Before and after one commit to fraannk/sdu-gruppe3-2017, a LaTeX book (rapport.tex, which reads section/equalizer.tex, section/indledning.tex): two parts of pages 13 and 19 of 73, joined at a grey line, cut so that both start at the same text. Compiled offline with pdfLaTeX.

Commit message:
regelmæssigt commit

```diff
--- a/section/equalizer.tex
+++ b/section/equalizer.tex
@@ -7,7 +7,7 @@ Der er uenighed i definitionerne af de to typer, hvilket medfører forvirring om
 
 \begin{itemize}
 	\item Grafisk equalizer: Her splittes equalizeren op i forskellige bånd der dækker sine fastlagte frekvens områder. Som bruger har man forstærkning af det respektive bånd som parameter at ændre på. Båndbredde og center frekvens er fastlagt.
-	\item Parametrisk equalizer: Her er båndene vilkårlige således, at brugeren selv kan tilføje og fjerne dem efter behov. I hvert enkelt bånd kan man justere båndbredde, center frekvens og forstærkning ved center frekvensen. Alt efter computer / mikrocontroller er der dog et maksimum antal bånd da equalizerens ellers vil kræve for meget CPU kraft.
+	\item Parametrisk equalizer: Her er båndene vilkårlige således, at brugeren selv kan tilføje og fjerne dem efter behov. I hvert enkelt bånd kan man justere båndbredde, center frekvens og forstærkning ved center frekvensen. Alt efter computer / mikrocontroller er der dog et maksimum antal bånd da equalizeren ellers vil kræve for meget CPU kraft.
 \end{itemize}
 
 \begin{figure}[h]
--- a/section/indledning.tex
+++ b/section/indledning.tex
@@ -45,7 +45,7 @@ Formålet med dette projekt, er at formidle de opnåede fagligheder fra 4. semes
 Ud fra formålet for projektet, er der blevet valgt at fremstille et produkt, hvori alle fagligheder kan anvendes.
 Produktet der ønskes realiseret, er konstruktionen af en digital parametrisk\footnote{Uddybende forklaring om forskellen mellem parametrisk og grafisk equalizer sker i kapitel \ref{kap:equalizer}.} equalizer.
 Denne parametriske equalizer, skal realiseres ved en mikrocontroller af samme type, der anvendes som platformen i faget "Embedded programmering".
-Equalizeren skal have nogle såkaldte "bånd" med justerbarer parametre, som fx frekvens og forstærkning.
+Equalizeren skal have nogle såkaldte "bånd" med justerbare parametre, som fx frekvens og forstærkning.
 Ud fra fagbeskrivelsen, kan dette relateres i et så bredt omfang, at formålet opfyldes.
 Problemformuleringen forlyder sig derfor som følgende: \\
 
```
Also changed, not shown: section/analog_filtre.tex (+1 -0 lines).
——
▶ TASK DESCRIPTION
The full listing should be restated word for word.

▶ RESPONSE TO THE EXERCISE
Before and after one commit to fraannk/sdu-gruppe3-2017, a LaTeX book (rapport.tex, which reads section/equalizer.tex, section/indledning.tex): two parts of pages 13 and 19 of 73, joined at a grey line, cut so that both start at the same text. Compiled offline with pdfLaTeX.

Commit message:
regelmæssigt commit

```diff
--- a/section/equalizer.tex
+++ b/section/equalizer.tex
@@ -7,7 +7,7 @@ Der er uenighed i definitionerne af de to typer, hvilket medfører forvirring om
 
 \begin{itemize}
 	\item Grafisk equalizer: Her splittes equalizeren op i forskellige bånd der dækker sine fastlagte frekvens områder. Som bruger har man forstærkning af det respektive bånd som parameter at ændre på. Båndbredde og center frekvens er fastlagt.
-	\item Parametrisk equalizer: Her er båndene vilkårlige således, at brugeren selv kan tilføje og fjerne dem efter behov. I hvert enkelt bånd kan man justere båndbredde, center frekvens og forstærkning ved center frekvensen. Alt efter computer / mikrocontroller er der dog et maksimum antal bånd da equalizerens ellers vil kræve for meget CPU kraft.
+	\item Parametrisk equalizer: Her er båndene vilkårlige således, at brugeren selv kan tilføje og fjerne dem efter behov. I hvert enkelt bånd kan man justere båndbredde, center frekvens og forstærkning ved center frekvensen. Alt efter computer / mikrocontroller er der dog et maksimum antal bånd da equalizeren ellers vil kræve for meget CPU kraft.
 \end{itemize}
 
 \begin{figure}[h]
--- a/section/indledning.tex
+++ b/section/indledning.tex
@@ -45,7 +45,7 @@ Formålet med dette projekt, er at formidle de opnåede fagligheder fra 4. semes
 Ud fra formålet for projektet, er der blevet valgt at fremstille et produkt, hvori alle fagligheder kan anvendes.
 Produktet der ønskes realiseret, er konstruktionen af en digital parametrisk\footnote{Uddybende forklaring om forskellen mellem parametrisk og grafisk equalizer sker i kapitel \ref{kap:equalizer}.} equalizer.
 Denne parametriske equalizer, skal realiseres ved en mikrocontroller af samme type, der anvendes som platformen i faget "Embedded programmering".
-Equalizeren skal have nogle såkaldte "bånd" med justerbarer parametre, som fx frekvens og forstærkning.
+Equalizeren skal have nogle såkaldte "bånd" med justerbare parametre, som fx frekvens og forstærkning.
 Ud fra fagbeskrivelsen, kan dette relateres i et så bredt omfang, at formålet opfyldes.
 Problemformuleringen forlyder sig derfor som følgende: \\
 
```
Also changed, not shown: section/analog_filtre.tex (+1 -0 lines).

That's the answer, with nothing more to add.